Dublin, February 15 (Reuters) Irish small-scale farming has seen a renaissance in recent years, with farmers turning to a new crop-growing technology known as a hybrid system to produce more yield than a conventional crop.

However, growing the variety is costly and takes time, and the new technology is not ready to go into production yet.

In an interview with the Irish Times, farmer Jim Murphy of Wainoughan in County Meath said that the new system had been a great help to his business.

He said the hybrid system was used to produce about 70 percent of his crops.

“We’ve got about 200 hectares of land, so I’m doing about 30 percent of our total land,” he said.

“It’s been a bit of a shock because we’ve been growing a lot of it but it’s not going to make it in to the crop.”

Mr Murphy said he would have liked to grow more than 200 hectares, but the hybrid method has made the job easier.

“In terms of cost, it’s pretty cheap,” he told the Irish Examiner.

“But we’ve got a hybrid and it’s got to be at least three times as tall, so it’s a good option.”

Mr Murphy said the new technique would not be commercially viable for years to come, and was only being used to generate revenue in Ireland.

But he said he was confident the new hybrid technology could help in the future.

“They’ve got something very good,” he added.

“A lot of things are going to be very different in the next three to five years.

But we’ve had some success with this.”

What we’re doing is a little bit different than conventional agriculture because we’re not going into the fields and we’re only growing one crop.

“I’d like to see this as the future of farming.”

Mr Coyle from the Dublin Institute of Technology said that with the new farming technology, the traditional system was now outdated.

“The hybrid system is not going anywhere and you can see that the numbers are starting to come back,” he explained.

“So the whole point of hybrid farming is to save time and labour and you want to do it in the most efficient way possible.”

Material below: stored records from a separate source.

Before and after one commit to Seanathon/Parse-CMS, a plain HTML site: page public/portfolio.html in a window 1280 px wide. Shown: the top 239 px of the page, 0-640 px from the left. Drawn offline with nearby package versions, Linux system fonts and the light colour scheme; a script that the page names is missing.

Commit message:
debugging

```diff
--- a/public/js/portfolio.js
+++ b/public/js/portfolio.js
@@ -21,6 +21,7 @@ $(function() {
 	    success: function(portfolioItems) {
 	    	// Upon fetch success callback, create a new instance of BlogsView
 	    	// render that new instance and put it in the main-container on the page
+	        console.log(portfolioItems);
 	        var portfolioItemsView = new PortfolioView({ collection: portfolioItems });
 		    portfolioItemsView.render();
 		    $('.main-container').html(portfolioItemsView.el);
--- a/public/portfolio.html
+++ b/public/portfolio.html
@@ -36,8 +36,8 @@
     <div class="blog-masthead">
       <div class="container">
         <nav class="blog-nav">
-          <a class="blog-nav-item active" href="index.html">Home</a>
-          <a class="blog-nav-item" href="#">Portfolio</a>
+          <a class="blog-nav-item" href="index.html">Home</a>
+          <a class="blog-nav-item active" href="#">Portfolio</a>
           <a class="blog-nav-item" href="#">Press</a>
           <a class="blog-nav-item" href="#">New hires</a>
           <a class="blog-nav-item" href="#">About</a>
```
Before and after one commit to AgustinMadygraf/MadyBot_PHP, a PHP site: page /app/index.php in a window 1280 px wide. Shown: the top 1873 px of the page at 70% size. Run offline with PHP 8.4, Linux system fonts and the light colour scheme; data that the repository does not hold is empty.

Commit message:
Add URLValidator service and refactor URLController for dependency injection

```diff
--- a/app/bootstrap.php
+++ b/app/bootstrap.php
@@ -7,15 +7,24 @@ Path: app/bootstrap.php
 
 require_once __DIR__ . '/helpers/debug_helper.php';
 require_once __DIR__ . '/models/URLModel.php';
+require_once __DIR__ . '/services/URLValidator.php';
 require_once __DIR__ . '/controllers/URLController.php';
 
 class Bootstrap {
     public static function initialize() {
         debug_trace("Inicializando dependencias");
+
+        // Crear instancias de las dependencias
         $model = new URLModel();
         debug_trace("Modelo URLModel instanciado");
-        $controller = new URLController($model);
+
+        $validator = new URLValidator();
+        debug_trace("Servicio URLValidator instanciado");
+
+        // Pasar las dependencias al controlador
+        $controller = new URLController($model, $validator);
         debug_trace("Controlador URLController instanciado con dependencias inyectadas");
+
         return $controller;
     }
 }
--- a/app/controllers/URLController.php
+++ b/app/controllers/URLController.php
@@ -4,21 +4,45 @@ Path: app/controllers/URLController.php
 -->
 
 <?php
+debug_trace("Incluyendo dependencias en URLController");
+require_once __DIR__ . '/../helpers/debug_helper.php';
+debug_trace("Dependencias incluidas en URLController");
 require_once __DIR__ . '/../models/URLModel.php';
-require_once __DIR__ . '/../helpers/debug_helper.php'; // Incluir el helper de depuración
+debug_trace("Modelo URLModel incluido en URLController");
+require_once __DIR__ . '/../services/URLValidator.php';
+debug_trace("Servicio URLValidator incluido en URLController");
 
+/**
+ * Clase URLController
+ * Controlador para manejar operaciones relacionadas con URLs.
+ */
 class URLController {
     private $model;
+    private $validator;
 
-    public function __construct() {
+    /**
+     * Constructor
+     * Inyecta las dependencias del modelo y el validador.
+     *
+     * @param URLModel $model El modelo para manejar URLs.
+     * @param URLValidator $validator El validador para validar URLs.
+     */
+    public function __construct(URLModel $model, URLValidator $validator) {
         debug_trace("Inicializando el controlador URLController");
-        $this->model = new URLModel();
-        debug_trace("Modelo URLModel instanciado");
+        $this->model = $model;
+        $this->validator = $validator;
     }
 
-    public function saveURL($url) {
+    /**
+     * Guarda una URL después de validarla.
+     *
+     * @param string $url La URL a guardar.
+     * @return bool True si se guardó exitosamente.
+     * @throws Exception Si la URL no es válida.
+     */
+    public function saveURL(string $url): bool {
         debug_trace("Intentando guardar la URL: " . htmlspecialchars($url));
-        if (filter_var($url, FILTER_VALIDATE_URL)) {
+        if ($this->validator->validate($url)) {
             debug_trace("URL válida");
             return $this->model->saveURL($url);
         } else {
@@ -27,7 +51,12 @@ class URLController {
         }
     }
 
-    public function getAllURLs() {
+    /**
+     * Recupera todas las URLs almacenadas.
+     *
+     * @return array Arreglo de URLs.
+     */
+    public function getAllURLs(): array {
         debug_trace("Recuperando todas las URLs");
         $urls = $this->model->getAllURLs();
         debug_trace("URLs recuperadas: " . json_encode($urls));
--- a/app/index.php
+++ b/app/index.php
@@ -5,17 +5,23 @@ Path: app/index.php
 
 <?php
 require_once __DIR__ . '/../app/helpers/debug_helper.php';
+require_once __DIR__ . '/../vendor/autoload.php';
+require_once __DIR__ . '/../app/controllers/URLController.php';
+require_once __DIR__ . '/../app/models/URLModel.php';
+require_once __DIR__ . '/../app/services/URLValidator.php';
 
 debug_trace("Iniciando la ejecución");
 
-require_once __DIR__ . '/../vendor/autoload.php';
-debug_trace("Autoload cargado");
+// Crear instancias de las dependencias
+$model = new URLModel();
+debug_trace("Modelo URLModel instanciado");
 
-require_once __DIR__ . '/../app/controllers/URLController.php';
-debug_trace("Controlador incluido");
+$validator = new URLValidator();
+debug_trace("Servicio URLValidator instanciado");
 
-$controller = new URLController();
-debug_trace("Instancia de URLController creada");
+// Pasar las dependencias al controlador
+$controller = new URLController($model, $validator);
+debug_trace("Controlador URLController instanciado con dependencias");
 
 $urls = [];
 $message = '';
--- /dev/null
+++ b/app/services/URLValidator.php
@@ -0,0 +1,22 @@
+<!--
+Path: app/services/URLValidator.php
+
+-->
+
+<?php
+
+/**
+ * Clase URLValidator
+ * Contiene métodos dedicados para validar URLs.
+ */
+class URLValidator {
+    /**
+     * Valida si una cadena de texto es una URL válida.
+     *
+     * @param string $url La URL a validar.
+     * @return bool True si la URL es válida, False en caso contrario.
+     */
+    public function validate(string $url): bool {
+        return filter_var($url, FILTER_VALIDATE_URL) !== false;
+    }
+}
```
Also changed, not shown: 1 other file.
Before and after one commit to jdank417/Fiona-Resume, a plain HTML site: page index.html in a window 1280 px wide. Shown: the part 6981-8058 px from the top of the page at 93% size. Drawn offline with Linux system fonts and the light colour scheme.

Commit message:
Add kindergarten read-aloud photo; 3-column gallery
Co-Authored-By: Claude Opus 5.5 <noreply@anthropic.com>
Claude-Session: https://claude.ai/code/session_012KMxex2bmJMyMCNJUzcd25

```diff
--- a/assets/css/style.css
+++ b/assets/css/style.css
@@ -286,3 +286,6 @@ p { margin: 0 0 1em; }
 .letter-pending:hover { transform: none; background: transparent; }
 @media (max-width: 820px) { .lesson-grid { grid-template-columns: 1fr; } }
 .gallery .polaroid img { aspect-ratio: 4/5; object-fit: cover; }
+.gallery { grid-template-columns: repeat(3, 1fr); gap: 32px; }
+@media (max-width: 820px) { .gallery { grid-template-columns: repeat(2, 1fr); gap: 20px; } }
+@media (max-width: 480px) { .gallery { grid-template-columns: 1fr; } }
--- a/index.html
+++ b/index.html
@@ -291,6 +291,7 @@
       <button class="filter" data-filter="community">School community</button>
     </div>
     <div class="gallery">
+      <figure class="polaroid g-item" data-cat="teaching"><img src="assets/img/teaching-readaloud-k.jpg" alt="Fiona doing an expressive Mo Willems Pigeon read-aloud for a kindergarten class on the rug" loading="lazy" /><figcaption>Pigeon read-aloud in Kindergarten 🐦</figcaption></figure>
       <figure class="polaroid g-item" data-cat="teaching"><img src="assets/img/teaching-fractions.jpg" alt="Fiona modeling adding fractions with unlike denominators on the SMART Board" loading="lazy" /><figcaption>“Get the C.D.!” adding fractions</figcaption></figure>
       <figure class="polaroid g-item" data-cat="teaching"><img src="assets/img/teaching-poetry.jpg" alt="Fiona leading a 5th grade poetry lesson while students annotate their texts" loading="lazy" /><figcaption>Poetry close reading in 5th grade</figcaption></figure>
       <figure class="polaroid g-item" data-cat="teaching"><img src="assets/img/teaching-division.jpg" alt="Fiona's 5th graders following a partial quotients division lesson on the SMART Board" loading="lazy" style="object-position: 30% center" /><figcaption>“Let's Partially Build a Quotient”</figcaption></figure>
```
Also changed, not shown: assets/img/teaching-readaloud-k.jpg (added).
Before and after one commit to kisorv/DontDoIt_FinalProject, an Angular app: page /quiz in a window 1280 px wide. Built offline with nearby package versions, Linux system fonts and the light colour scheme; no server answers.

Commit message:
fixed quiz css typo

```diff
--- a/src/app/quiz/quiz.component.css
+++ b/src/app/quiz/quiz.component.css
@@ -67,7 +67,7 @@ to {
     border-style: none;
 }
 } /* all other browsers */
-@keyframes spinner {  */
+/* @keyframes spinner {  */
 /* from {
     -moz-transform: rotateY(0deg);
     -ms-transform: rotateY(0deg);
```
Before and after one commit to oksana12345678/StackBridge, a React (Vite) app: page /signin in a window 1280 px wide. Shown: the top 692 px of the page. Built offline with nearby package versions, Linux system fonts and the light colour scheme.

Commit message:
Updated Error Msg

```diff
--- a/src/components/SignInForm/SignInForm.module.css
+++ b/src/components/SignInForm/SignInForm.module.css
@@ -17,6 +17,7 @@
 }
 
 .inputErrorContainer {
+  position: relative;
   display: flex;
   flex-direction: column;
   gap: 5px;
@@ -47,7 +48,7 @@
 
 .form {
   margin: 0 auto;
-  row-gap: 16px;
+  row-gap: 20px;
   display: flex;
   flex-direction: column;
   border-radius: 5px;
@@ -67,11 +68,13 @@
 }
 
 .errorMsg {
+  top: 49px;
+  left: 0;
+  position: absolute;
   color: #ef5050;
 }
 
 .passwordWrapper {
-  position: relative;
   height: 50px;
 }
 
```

This is very much the future and I think it’s something that the country has to look at very carefully and decide whether it’s going to survive or not.